» The task: From the records below, please repeat exactly the line that has "Ontological_Assumptions", the line that has "Meaning_Defines_Record", and every line between them, and nothing else.

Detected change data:
* * * * * * * * *
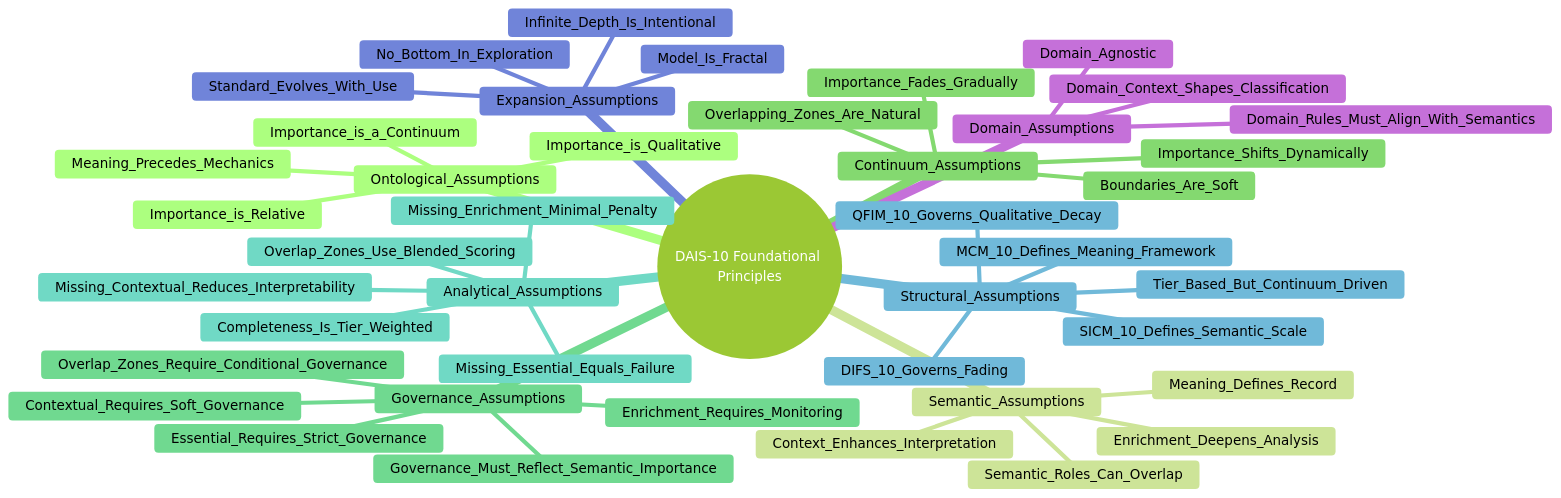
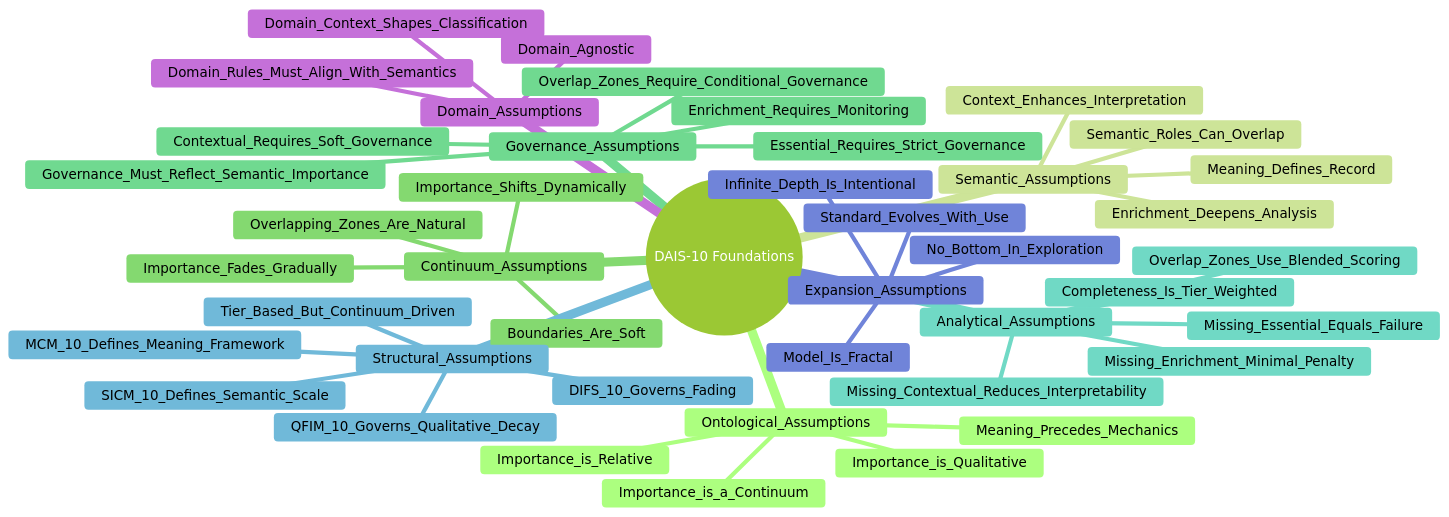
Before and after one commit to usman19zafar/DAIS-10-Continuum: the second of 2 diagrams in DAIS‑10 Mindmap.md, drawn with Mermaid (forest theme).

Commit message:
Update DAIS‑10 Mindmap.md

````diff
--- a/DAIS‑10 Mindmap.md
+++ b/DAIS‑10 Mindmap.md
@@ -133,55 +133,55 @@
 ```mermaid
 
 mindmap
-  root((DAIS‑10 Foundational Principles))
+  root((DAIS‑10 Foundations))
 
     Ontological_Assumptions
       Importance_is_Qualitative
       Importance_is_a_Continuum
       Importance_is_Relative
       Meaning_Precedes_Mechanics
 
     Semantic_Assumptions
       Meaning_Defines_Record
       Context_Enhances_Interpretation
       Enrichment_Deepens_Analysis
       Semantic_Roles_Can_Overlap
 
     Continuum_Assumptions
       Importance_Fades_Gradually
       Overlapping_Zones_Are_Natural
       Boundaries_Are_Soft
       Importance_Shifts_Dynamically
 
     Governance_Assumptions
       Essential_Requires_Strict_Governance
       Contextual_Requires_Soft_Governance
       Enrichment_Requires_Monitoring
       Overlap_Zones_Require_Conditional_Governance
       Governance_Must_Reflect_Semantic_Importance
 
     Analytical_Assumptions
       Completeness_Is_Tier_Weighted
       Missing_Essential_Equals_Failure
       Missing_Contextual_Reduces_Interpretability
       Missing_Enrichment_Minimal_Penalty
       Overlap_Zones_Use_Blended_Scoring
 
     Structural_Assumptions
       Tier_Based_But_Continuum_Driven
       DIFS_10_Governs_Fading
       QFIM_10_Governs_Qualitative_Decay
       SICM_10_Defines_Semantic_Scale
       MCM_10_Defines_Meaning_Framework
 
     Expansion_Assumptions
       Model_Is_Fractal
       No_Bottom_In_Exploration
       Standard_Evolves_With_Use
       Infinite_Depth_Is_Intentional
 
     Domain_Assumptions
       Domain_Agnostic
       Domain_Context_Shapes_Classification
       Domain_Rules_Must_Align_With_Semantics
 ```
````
* * * * * * * * *
» Answer below:
     Ontological_Assumptions
       Importance_is_Qualitative
       Importance_is_a_Continuum
       Importance_is_Relative
       Meaning_Precedes_Mechanics
 
     Semantic_Assumptions
       Meaning_Defines_Record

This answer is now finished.